EXERCISE DETAILS >>
The expected output is each line in the data below that includes the string "html".

GIVEN RECORDS >>
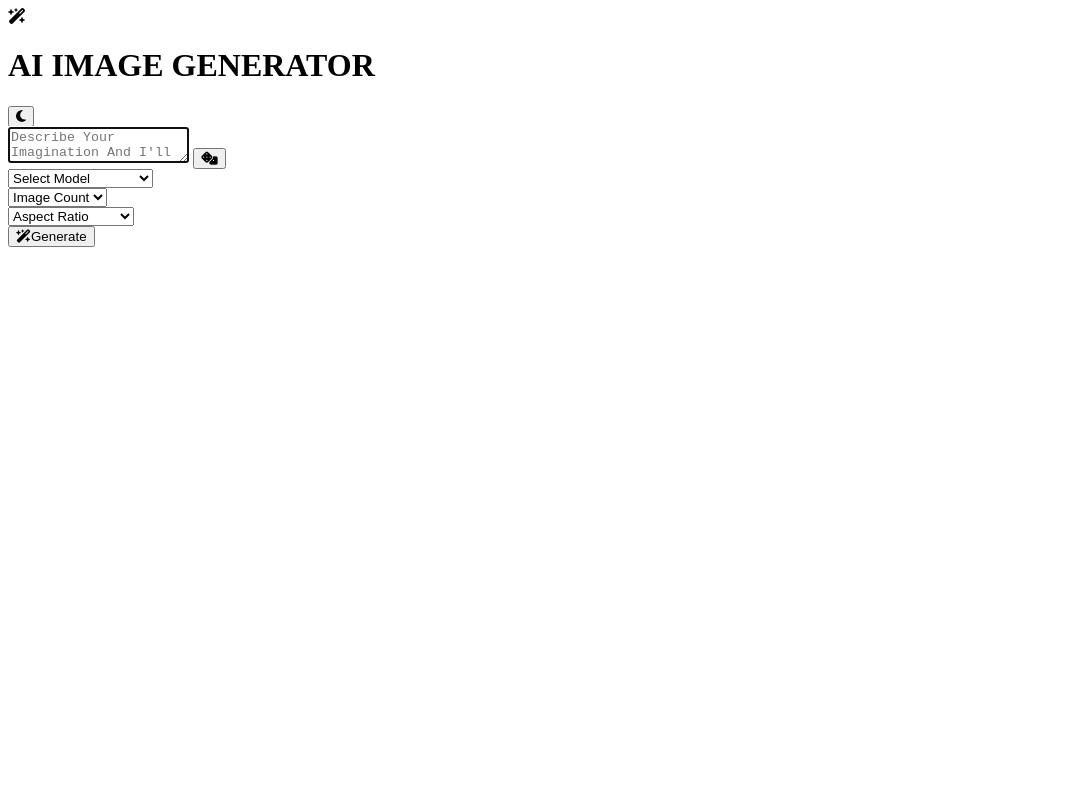
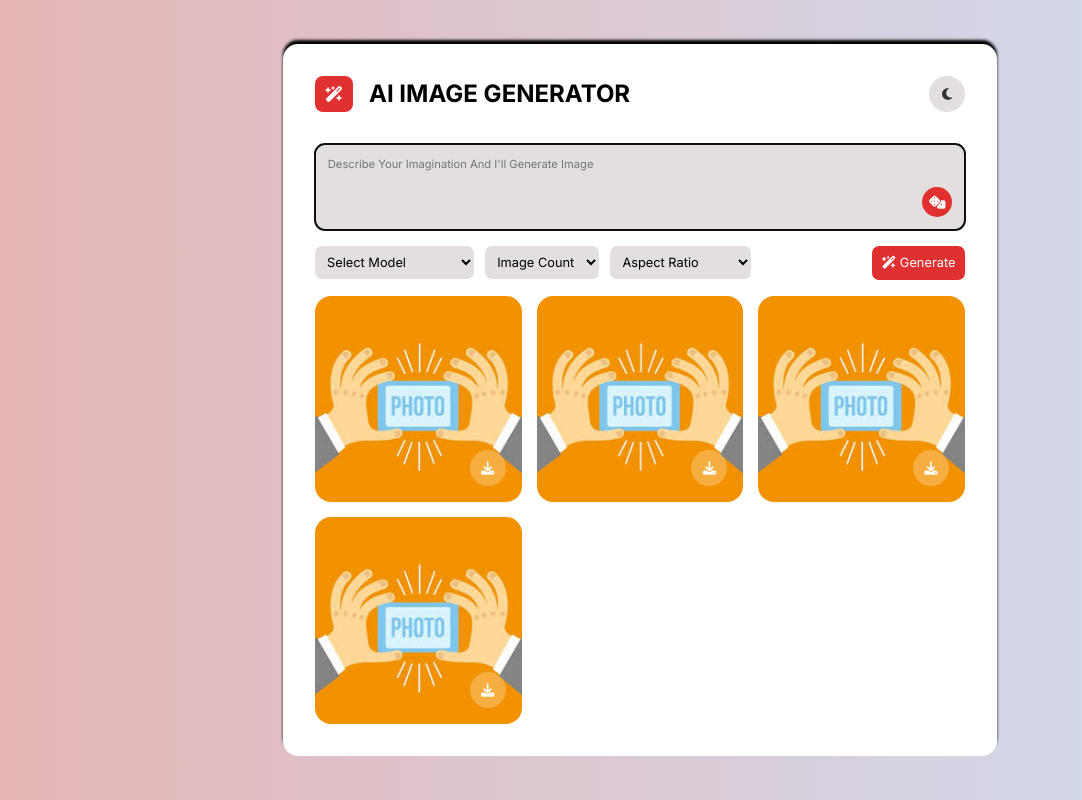
Before and after one commit to coderBhav/AI-Image-Generator, a plain HTML site: page index.html in a window 1280 px wide. Shown: the whole page, without its empty margins (0-1082 px from the left). Drawn offline with Linux system fonts and the light colour scheme.

Commit message:
make changes

```diff
--- a/index.html
+++ b/index.html
@@ -4,6 +4,7 @@
     <meta charset="UTF-8">
     <meta name="viewport" content="width=device-width, initial-scale=1.0">
     <title>AI IMAGE GENERATOR</title>
+    <link rel="stylesheet" href="style.css">
     <link rel="stylesheet" href="https://cdnjs.cloudflare.com/ajax/libs/font-awesome/6.5.0/css/all.min.css"/>
 </head>
 <body>
@@ -50,8 +51,43 @@
                         </select>
                     </div>
                     <button type="submit" class="generate-btn">
-                        <i class="fa-solid fa-wand-magic-sparkles"></i>Generate
+                        <i class="fa-solid fa-wand-magic-sparkles"></i>
+                        Generate
                     </button>
+                </div>
+                <div class="gallery-grid">
+                    <div class="img-card">
+                        <img src="download.jfif" class="result-img"/>
+                        <div class="img-overlay">
+                            <button class="img-download-btn">
+                                <i class="fa-solid fa-download"></i>
+                            </button>
+                        </div>
+                    </div>
+                    <div class="img-card">
+                        <img src="download.jfif" class="result-img"/>
+                        <div class="img-overlay">
+                            <button class="img-download-btn">
+                                <i class="fa-solid fa-download"></i>
+                            </button>
+                        </div>
+                    </div>
+                    <div class="img-card">
+                        <img src="download.jfif" class="result-img"/>
+                        <div class="img-overlay">
+                            <button class="img-download-btn">
+                                <i class="fa-solid fa-download"></i>
+                            </button>
+                        </div>
+                    </div>
+                    <div class="img-card">
+                        <img src="download.jfif" class="result-img"/>
+                        <div class="img-overlay">
+                            <button class="img-download-btn">
+                                <i class="fa-solid fa-download"></i>
+                            </button>
+                        </div>
+                    </div>
                 </div>
             </form>
         </div>
--- a/style.css
+++ b/style.css
@@ -1 +1,177 @@
-@import "tailwindcss";
+@import url('https://fonts.googleapis.com/css2?family=Inter:ital,opsz,wght@0,14..32,100..900;1,14..32,100..900&display=swap');
+
+*{
+    font-family: "Inter", sans-serif;
+    margin: 0;
+    padding: 0;
+}
+body{
+    display: flex;
+    justify-content: center;
+    align-items: center;
+    min-height: 100vh;
+    background: linear-gradient(to right, #e6b6b6, #cfdef3);
+}
+.container{
+    max-width: 650px;
+    width: 100%;
+    background-color: white;
+    padding: 4vh;
+    border-radius: 15px;
+    box-shadow: 0 -4px 3px black;
+}
+.logo i{
+    background-color: rgb(224, 48, 48);
+    color: white;
+    padding: 10px;
+    border-radius: 8px;
+}
+.theme-toggle{
+    width: 36px;
+    height: 36px;
+    border-radius: 50%;
+    border: none;
+    background-color: rgb(228, 223, 223);
+}
+.theme-toggle i{
+    color: rgb(51, 49, 49);
+}
+.theme-toggle:hover{
+    cursor: pointer;
+}
+.logo-wrapper{
+    display: flex;
+    gap: 1rem;
+}
+h1{
+    font-size: 1.5rem;
+    margin-top: 0.2rem;
+}
+.header{
+    display: flex;
+    justify-content: space-between;
+}
+.main-content{
+    margin-top: 2rem;
+}
+.prompt-container{
+    display: flex;
+    position: relative;
+}
+.prompt-input{
+    flex: 1;
+    min-height: 60px;
+    max-height: 200px;
+    resize: none;
+    overflow: hidden;
+    padding: 0.8rem;
+    font-size: 0.7rem;
+    border: none;
+    border-radius: 10px;
+    transition: border 0.3s ease;
+    background-color: rgb(228, 223, 223);
+    color: rgb(51, 49, 49);
+}
+.prompt-btn{
+    position: absolute;
+    background-color: rgb(224, 48, 48);
+    color: white;
+    width: 30px;
+    height: 30px;
+    border-radius: 50%;
+    border: none;
+    right: 0.8rem;
+    bottom: 0.8rem;
+}
+.prompt-btn:hover{
+    cursor: pointer;
+}
+.prompt-actions{
+    margin-top: 1rem;
+    display: flex;
+    gap: 0.7rem;
+    flex-wrap: wrap;
+}
+.custom-select{
+    background-color: rgb(228, 223, 223);
+    border: none;
+    padding: 0.5rem;
+    border-radius: 7px;
+    font-size: 0.8rem;
+}
+.generate-btn{
+    background-color: rgb(224, 48, 48);
+    color: white;
+    border: none;
+    padding: 0.6rem;
+    border-radius: 7px;
+    font-size: 0.8rem;
+    margin-left: auto;
+}
+.generate-btn i{
+    font-size: 0.8rem;
+}
+.generate-btn:hover{
+    cursor: pointer;
+    transform: translateY(-1px);
+}
+@media (max-width: 768px){
+    .prompt-actions{
+        flex-direction: column;
+        gap: 0.5rem;
+        margin-top: 0.5rem;
+    }
+    .custom-select{
+        width: 100%;
+    }
+}
+@media (max-width: 480px){
+    .prompt-actions{
+        flex-direction: column;
+        gap: 0.5rem;
+        margin-top: 0.5rem;
+    }
+    .custom-select{
+        width: 100%;
+    }
+    .generate-btn {
+        width: 100%;
+    }
+}
+.gallery-grid{
+    display: grid;
+    gap: 15px;
+    margin-top: 1rem;
+    grid-template-columns: repeat(auto-fill,minmax(180px,1fr));
+}
+.img-card{
+    position: relative;
+    overflow: hidden;
+    aspect-ratio: 1;
+    border-radius: 16px;
+}
+.result-img{
+    width: 100%;
+    height: 100%;
+    object-fit: cover;
+}
+.img-overlay{
+    position: absolute;
+    bottom: 0;
+    left: 0;
+    right: 0;
+    display: flex;
+    justify-content: flex-end;
+    padding: 1rem;
+}
+.img-download-btn{
+    width: 36px;
+    height: 36px;
+    border-radius: 50%;
+    border: none;
+    background-color: rgb(255,255,255,0.25);
+    backdrop-filter: 5px;
+}
+.img-download-btn i{
+    color: white;
+}
```
Also changed, not shown: download.jfif (added).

COMPLETED TASK >>
Before and after one commit to coderBhav/AI-Image-Generator, a plain HTML site: page index.html in a window 1280 px wide. Shown: the whole page, without its empty margins (0-1082 px from the left). Drawn offline with Linux system fonts and the light colour scheme.
--- a/index.html
+++ b/index.html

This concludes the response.